• _To do_
Please reproduce, exactly and in full, the lines running from the one that contains "Setting up for page list limiting." to the end of the entries.

• _Dataset_
********************

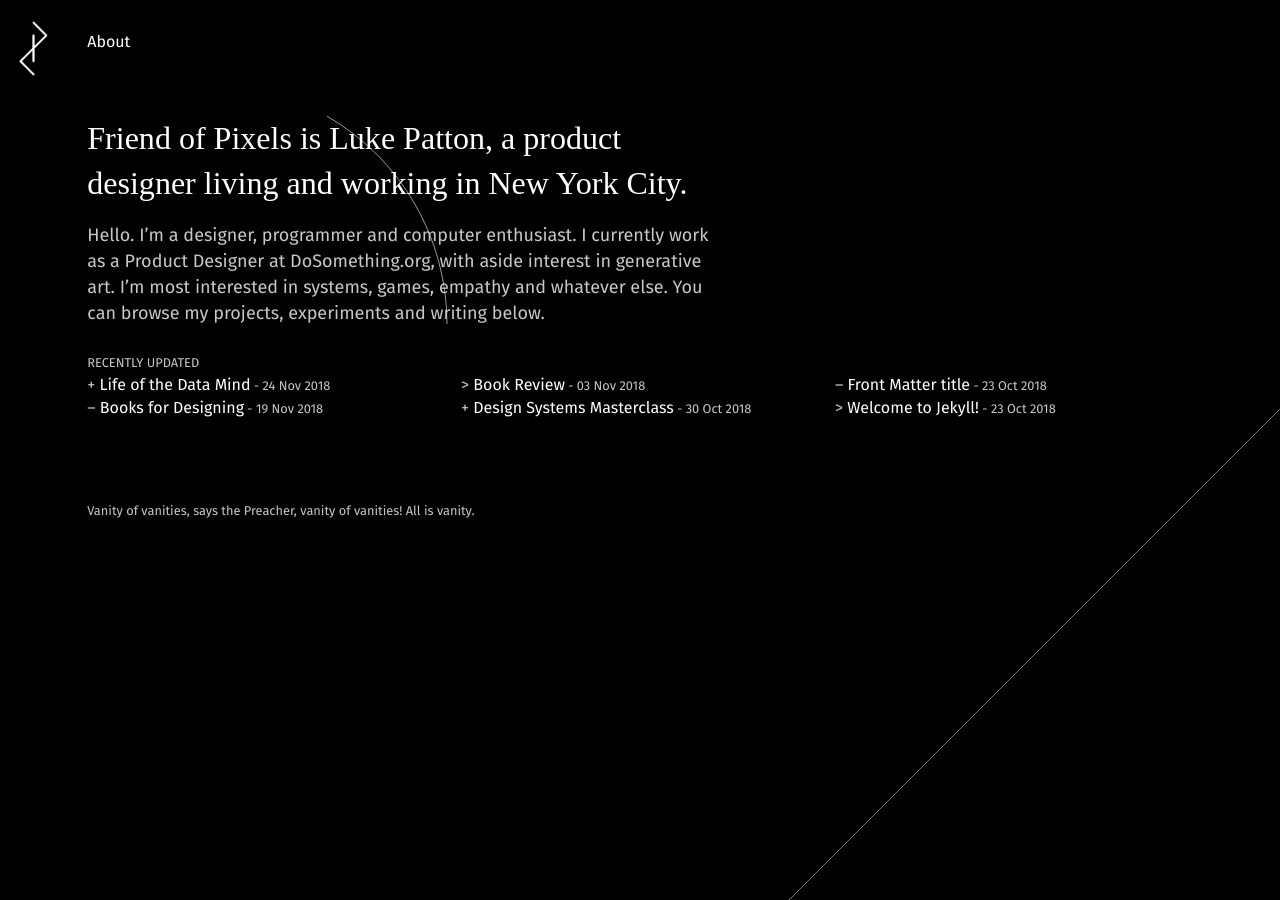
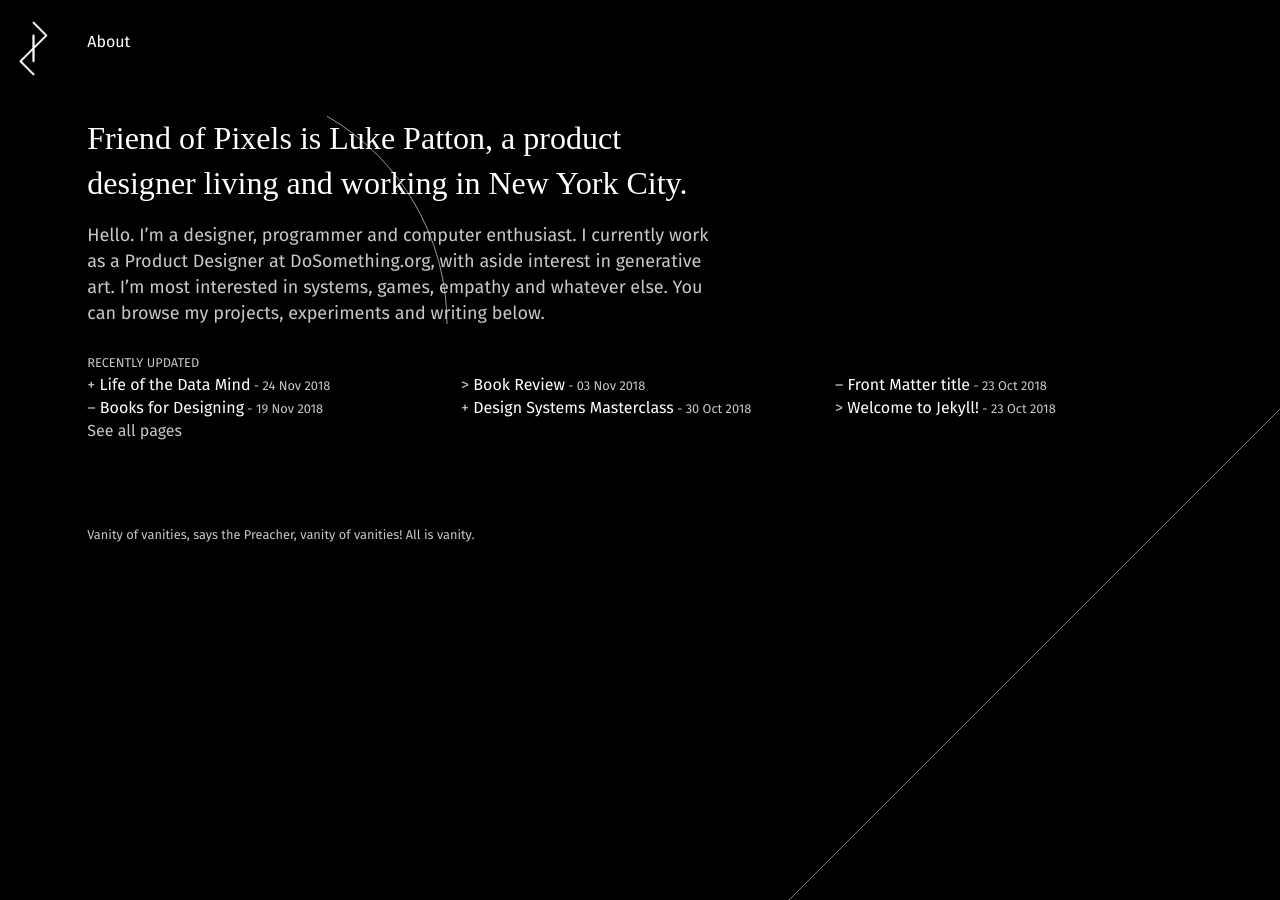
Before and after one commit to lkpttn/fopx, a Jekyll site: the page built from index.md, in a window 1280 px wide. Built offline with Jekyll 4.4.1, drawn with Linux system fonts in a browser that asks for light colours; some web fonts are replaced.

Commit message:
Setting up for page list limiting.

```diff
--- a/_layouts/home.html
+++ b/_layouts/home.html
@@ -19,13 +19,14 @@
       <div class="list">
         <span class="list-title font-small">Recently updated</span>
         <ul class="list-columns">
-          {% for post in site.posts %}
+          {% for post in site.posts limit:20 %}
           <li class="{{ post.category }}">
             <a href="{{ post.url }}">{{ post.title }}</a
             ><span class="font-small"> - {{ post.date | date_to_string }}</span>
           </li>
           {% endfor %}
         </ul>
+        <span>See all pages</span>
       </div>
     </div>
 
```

********************

• _The completed task_
Setting up for page list limiting.

```diff
--- a/_layouts/home.html
+++ b/_layouts/home.html
@@ -19,13 +19,14 @@
       <div class="list">
         <span class="list-title font-small">Recently updated</span>
         <ul class="list-columns">
-          {% for post in site.posts %}
+          {% for post in site.posts limit:20 %}
           <li class="{{ post.category }}">
             <a href="{{ post.url }}">{{ post.title }}</a
             ><span class="font-small"> - {{ post.date | date_to_string }}</span>
           </li>
           {% endfor %}
         </ul>
+        <span>See all pages</span>
       </div>
     </div>
 
```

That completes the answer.